And the European Constitution was born weak and blind

Convention members gathered in Brussels yesterday finalized their work to build a new treaty on the Europe of the future

Happy ? Yes apparently, the president of the Convention on the future of Europe, Valéry Giscard d'Estaing is proud to have finished his work. " The result is not perfect but it is unexpected. We have been able to build consensuses that seem acceptable and fair to most member states”. And with a bit of borrowed lyricism, more worthy, however, of a science po student in need of inspiration than of a former president of the republic, he adds: “ We have sown the seeds of a European people. A European demo ».

The Convention is closed, or almost. Applause, hymn to joy, champagne, hugs… But on closer examination of the 260-page pavement, laid by the “conventionals”, the enthusiasm wanes.

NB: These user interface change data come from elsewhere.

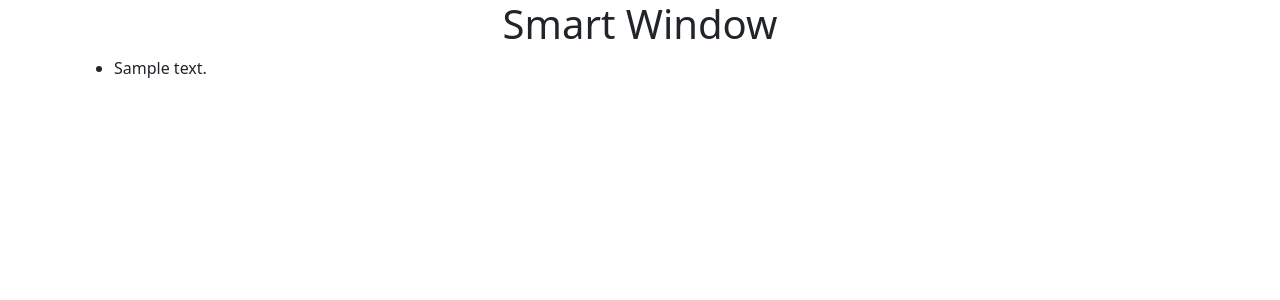
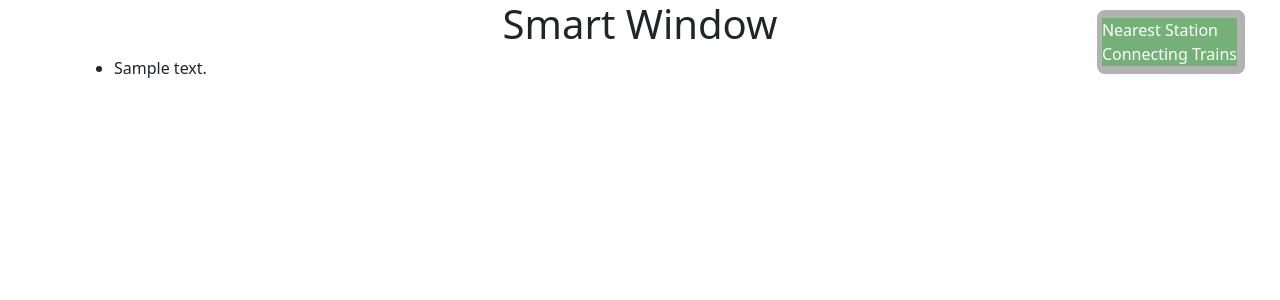
Before and after one commit to anijorshrestha/smartRail, a Django app: template templates/stream.html in a window 1280 px wide. Shown: the top 300 px of the page. Run offline with Django 3.2, Linux system fonts and the light colour scheme; the template is opened without the code that fills it: most values are stand-ins (such as "Sample title", 1, 10 or a date in 2020); some libraries are stand-ins or nearby versions.

Commit message:
Div created for station

```diff
--- a/templates/stream.html
+++ b/templates/stream.html
@@ -254,5 +254,18 @@
 
 
 </script>
+ <div class="stop" >
+            <div class="details">
+                <div class="headings">
+                    Nearest Station
+                </div>
+                <div id="station"></div>
+                <div id="distance"></div>
+                <div class="headings">
+                    Connecting Trains
+                </div>
+                 <div id="trains"></div>
+            </div>
+        </div>
 </body>
 </html>
```
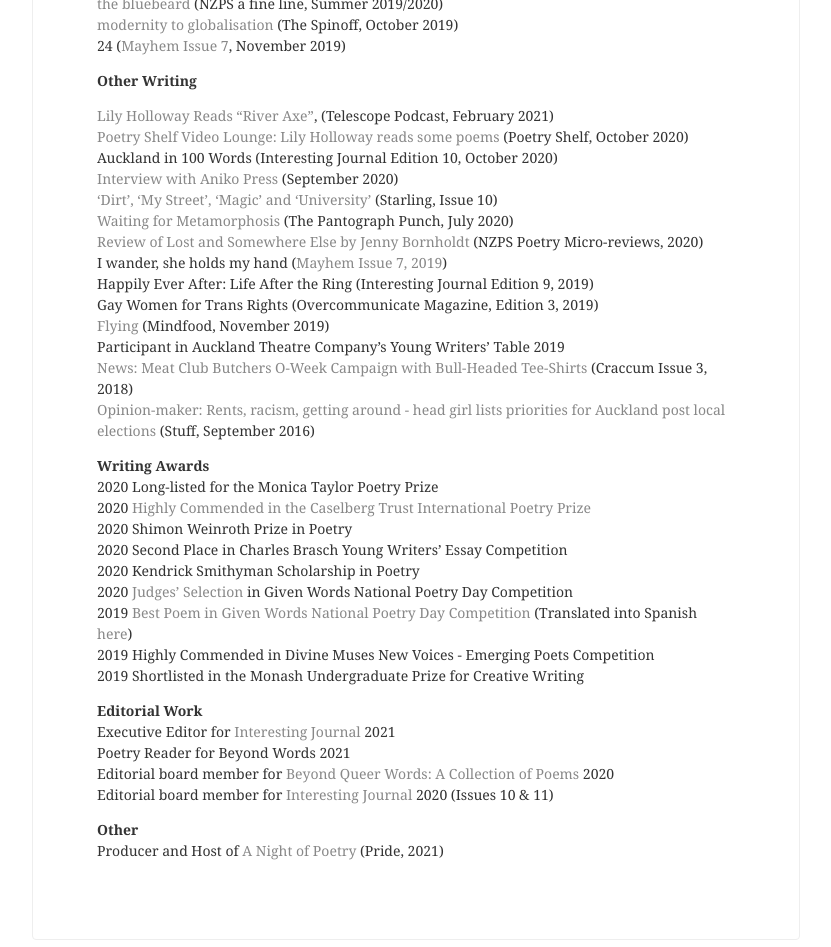
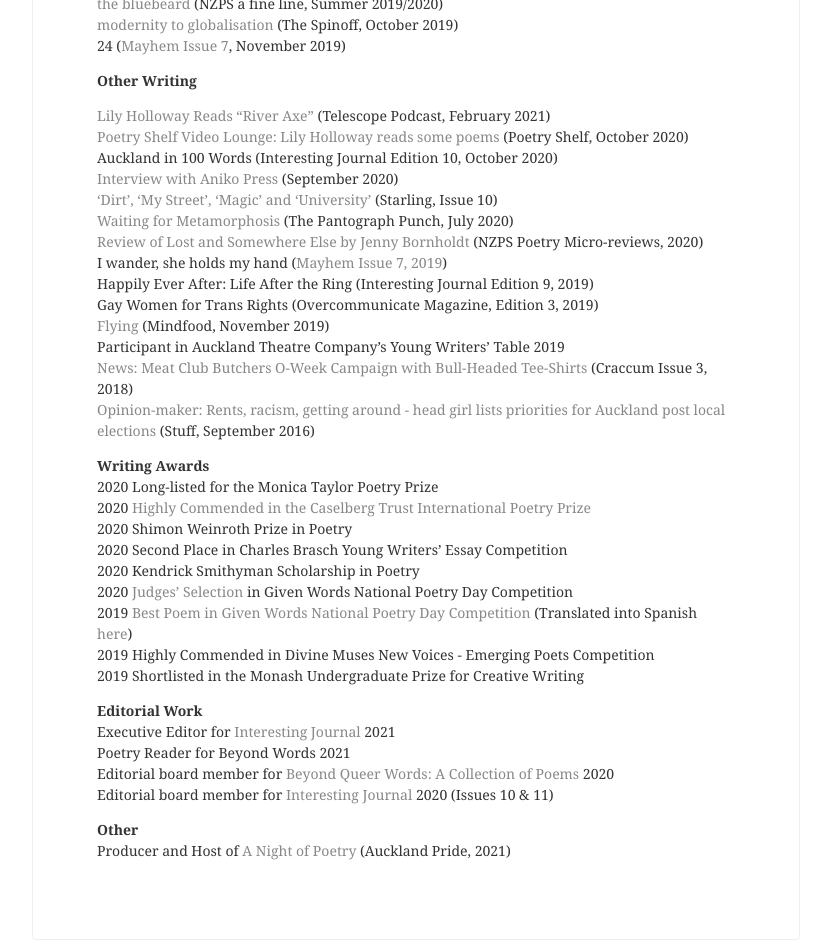
Before and after one commit to lilyholloway/lilyholloway.github.io, a Jekyll site: the page built from cv.md, in a window 1280 px wide. Shown: the part 840-1787 px from the top of the page, without its empty margins (224-1055 px from the left). Built offline with Jekyll 4.4.1, drawn with Linux system fonts in a browser that asks for light colours; nearby versions of some CDN libraries.

Commit message:
Update cv.md

```diff
--- a/cv.md
+++ b/cv.md
@@ -28,7 +28,7 @@
 
 <b>Other Writing</b><br>
 
-<a href="https://open.spotify.com/episode/5poNhuzseCeBG57uilcEVj?si=1aakXCdRRkWLcbXQWhwYEg">Lily Holloway Reads "River Axe"</a>, (Telescope Podcast, February 2021)<br>
+<a href="https://open.spotify.com/episode/5poNhuzseCeBG57uilcEVj?si=1aakXCdRRkWLcbXQWhwYEg">Lily Holloway Reads "River Axe"</a> (Telescope Podcast, February 2021)<br>
 <a href="https://nzpoetryshelf.com/2020/10/30/poetry-shelf-video-lounge-lily-holloway-reads-some-poems/">Poetry Shelf Video Lounge: Lily Holloway reads some poems</a> (Poetry Shelf, October 2020)<br>
 Auckland in 100 Words (Interesting Journal Edition 10, October 2020)<br>
 <a href="https://www.anikopress.com/interviews/lily-holloway">Interview with Aniko Press</a> (September 2020)<br>
@@ -61,4 +61,4 @@
 Editorial board member for <a href="https://www.interestingjournal.com/who-we-are">Interesting Journal</a> 2020 (Issues 10 & 11)<br>
 
 <b>Other</b><br>
-Producer and Host of <a href="https://aucklandpride.org.nz/a-night-of-poetry/">A Night of Poetry</a> (Pride, 2021)<br>
+Producer and Host of <a href="https://aucklandpride.org.nz/a-night-of-poetry/">A Night of Poetry</a> (Auckland Pride, 2021)<br>
```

Written by sans-culottes in suits and ties, the text is winded. Its preamble in particular. But where have the fervor of the French or American revolutionary declarations gone, the meaning of the formulas of the founding fathers in the treaty on coal and steel, the conciseness of the European Convention on Human Rights? Celebrating in the third person a " Europe, a continent carrying civilization”, the Constitution forgets the “We”, the only one capable of fulfilling its objective: to make the reader-citizens appropriate this foreign body that Europe could become.

The sequel is of the same ilk. With positive sides… sometimes. The competences of the Union are thus clarified. The European Parliament, elected by the people, will now have a say in most decisions. And the member states' right of veto is abolished in some others. But by appointing a President of the European Council appointed for two and a half years, competing with the European Commission, and by not giving the latter new powers, the Convention ignores its objective of efficiency. Worse ! It puts an extra zest of complexity.

And by not wanting to touch European policies, the “Conventionals” forgot to give this Union a new impetus, a vision for the future! The States, and their diplomats, therefore now have a free hand to, in the secrecy of carefully organized confessionals, begin new negotiations and draft a new text. Thank you Giscard! Bye…

Nicolas Gros Verheyde
Published in France-Soir, June 2003

Nicolas Gros Verheyde

Chief editor of the B2 site. Graduated in European law from the University of Paris I Pantheon Sorbonne and listener to the 65th session of the IHEDN (Institut des Hautes Etudes de la Défense Nationale. Journalist since 1989, founded B2 - Bruxelles2 in 2008. EU/NATO correspondent in Brussels for Sud-Ouest (previously West-France and France-Soir).